## Source records
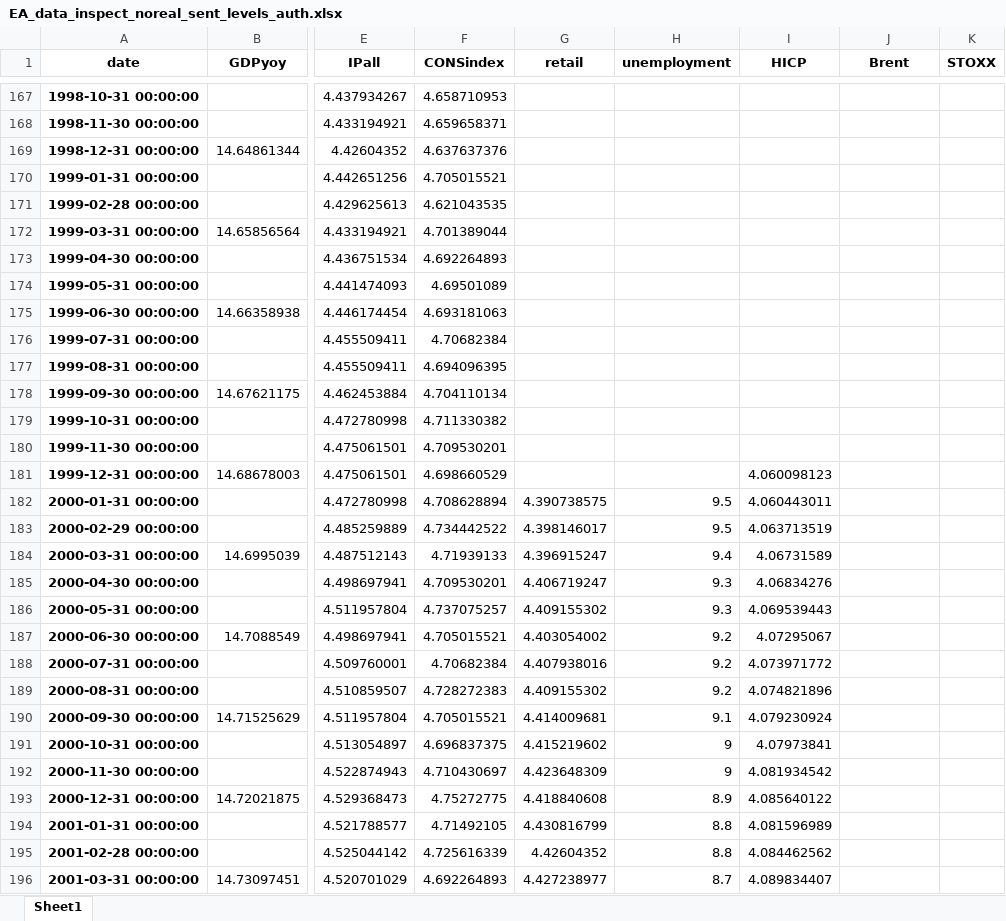
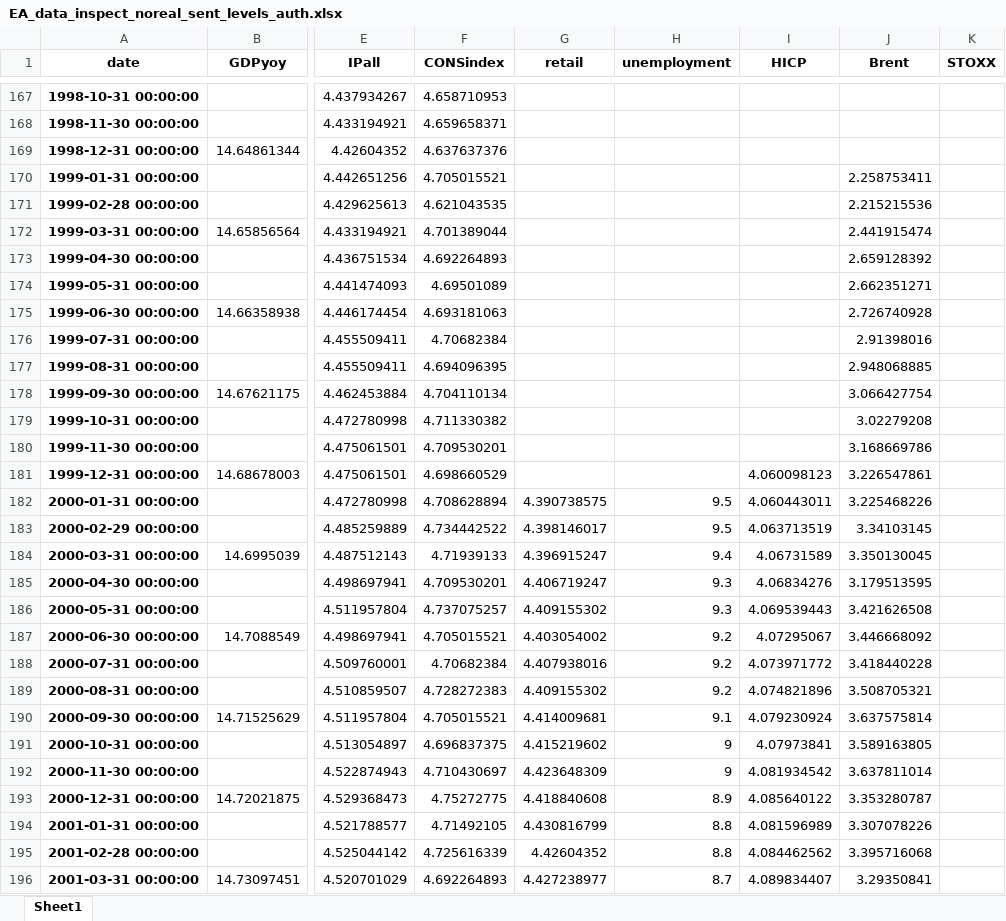
Before and after one commit to l-longo/live-forecast-dashboard, an Excel workbook: data/nowcast/EA_data_inspect_noreal_sent_levels_auth.xlsx, sheet Sheet1, drawn as a sheet; only a part is shown, gaps mark what is left out; values as stored, in another font and other column widths than the file's, no borders; the diff covers the shown part only; the diff names each change by its address in the sheet, - before the commit and + after, or states it on an @@ line.

```diff
--- a/data/nowcast/EA_data_inspect_noreal_sent_levels_auth.xlsx (sheet Sheet1)
+++ b/data/nowcast/EA_data_inspect_noreal_sent_levels_auth.xlsx (sheet Sheet1)
-J170 (Brent): (empty)
+J170 (Brent): 2.258753411
-J171 (Brent): (empty)
+J171 (Brent): 2.215215536
-J172 (Brent): (empty)
+J172 (Brent): 2.441915474
-J173 (Brent): (empty)
+J173 (Brent): 2.659128392
-J174 (Brent): (empty)
+J174 (Brent): 2.662351271
-J175 (Brent): (empty)
+J175 (Brent): 2.726740928
-J176 (Brent): (empty)
+J176 (Brent): 2.91398016
-J177 (Brent): (empty)
+J177 (Brent): 2.948068885
-J178 (Brent): (empty)
+J178 (Brent): 3.066427754
-J179 (Brent): (empty)
+J179 (Brent): 3.02279208
-J180 (Brent): (empty)
+J180 (Brent): 3.168669786
-J181 (Brent): (empty)
+J181 (Brent): 3.226547861
-J182 (Brent): (empty)
+J182 (Brent): 3.225468226
-J183 (Brent): (empty)
+J183 (Brent): 3.34103145
-J184 (Brent): (empty)
+J184 (Brent): 3.350130045
-J185 (Brent): (empty)
+J185 (Brent): 3.179513595
-J186 (Brent): (empty)
+J186 (Brent): 3.421626508
-J187 (Brent): (empty)
+J187 (Brent): 3.446668092
-J188 (Brent): (empty)
+J188 (Brent): 3.418440228
-J189 (Brent): (empty)
+J189 (Brent): 3.508705321
-J190 (Brent): (empty)
+J190 (Brent): 3.637575814
-J191 (Brent): (empty)
+J191 (Brent): 3.589163805
-J192 (Brent): (empty)
+J192 (Brent): 3.637811014
-J193 (Brent): (empty)
+J193 (Brent): 3.353280787
-J194 (Brent): (empty)
+J194 (Brent): 3.307078226
-J195 (Brent): (empty)
+J195 (Brent): 3.395716068
-J196 (Brent): (empty)
+J196 (Brent): 3.29350841
```
Also changed, not shown: 319 edited cells elsewhere in this sheet, data/nowcast/DE_data_inspect_noreal_sent_levels_auth.xlsx, data/nowcast/ES_data_inspect_noreal_sent_levels_auth.xlsx, 9 other files.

## Work required
All of the entries, apart from the pictures, must be returned exactly.

## Exercise solution
Before and after one commit to l-longo/live-forecast-dashboard, an Excel workbook: data/nowcast/EA_data_inspect_noreal_sent_levels_auth.xlsx, sheet Sheet1, drawn as a sheet; only a part is shown, gaps mark what is left out; values as stored, in another font and other column widths than the file's, no borders; the diff covers the shown part only; the diff names each change by its address in the sheet, - before the commit and + after, or states it on an @@ line.

```diff
--- a/data/nowcast/EA_data_inspect_noreal_sent_levels_auth.xlsx (sheet Sheet1)
+++ b/data/nowcast/EA_data_inspect_noreal_sent_levels_auth.xlsx (sheet Sheet1)
-J170 (Brent): (empty)
+J170 (Brent): 2.258753411
-J171 (Brent): (empty)
+J171 (Brent): 2.215215536
-J172 (Brent): (empty)
+J172 (Brent): 2.441915474
-J173 (Brent): (empty)
+J173 (Brent): 2.659128392
-J174 (Brent): (empty)
+J174 (Brent): 2.662351271
-J175 (Brent): (empty)
+J175 (Brent): 2.726740928
-J176 (Brent): (empty)
+J176 (Brent): 2.91398016
-J177 (Brent): (empty)
+J177 (Brent): 2.948068885
-J178 (Brent): (empty)
+J178 (Brent): 3.066427754
-J179 (Brent): (empty)
+J179 (Brent): 3.02279208
-J180 (Brent): (empty)
+J180 (Brent): 3.168669786
-J181 (Brent): (empty)
+J181 (Brent): 3.226547861
-J182 (Brent): (empty)
+J182 (Brent): 3.225468226
-J183 (Brent): (empty)
+J183 (Brent): 3.34103145
-J184 (Brent): (empty)
+J184 (Brent): 3.350130045
-J185 (Brent): (empty)
+J185 (Brent): 3.179513595
-J186 (Brent): (empty)
+J186 (Brent): 3.421626508
-J187 (Brent): (empty)
+J187 (Brent): 3.446668092
-J188 (Brent): (empty)
+J188 (Brent): 3.418440228
-J189 (Brent): (empty)
+J189 (Brent): 3.508705321
-J190 (Brent): (empty)
+J190 (Brent): 3.637575814
-J191 (Brent): (empty)
+J191 (Brent): 3.589163805
-J192 (Brent): (empty)
+J192 (Brent): 3.637811014
-J193 (Brent): (empty)
+J193 (Brent): 3.353280787
-J194 (Brent): (empty)
+J194 (Brent): 3.307078226
-J195 (Brent): (empty)
+J195 (Brent): 3.395716068
-J196 (Brent): (empty)
+J196 (Brent): 3.29350841
```
Also changed, not shown: 319 edited cells elsewhere in this sheet, data/nowcast/DE_data_inspect_noreal_sent_levels_auth.xlsx, data/nowcast/ES_data_inspect_noreal_sent_levels_auth.xlsx, 9 other files.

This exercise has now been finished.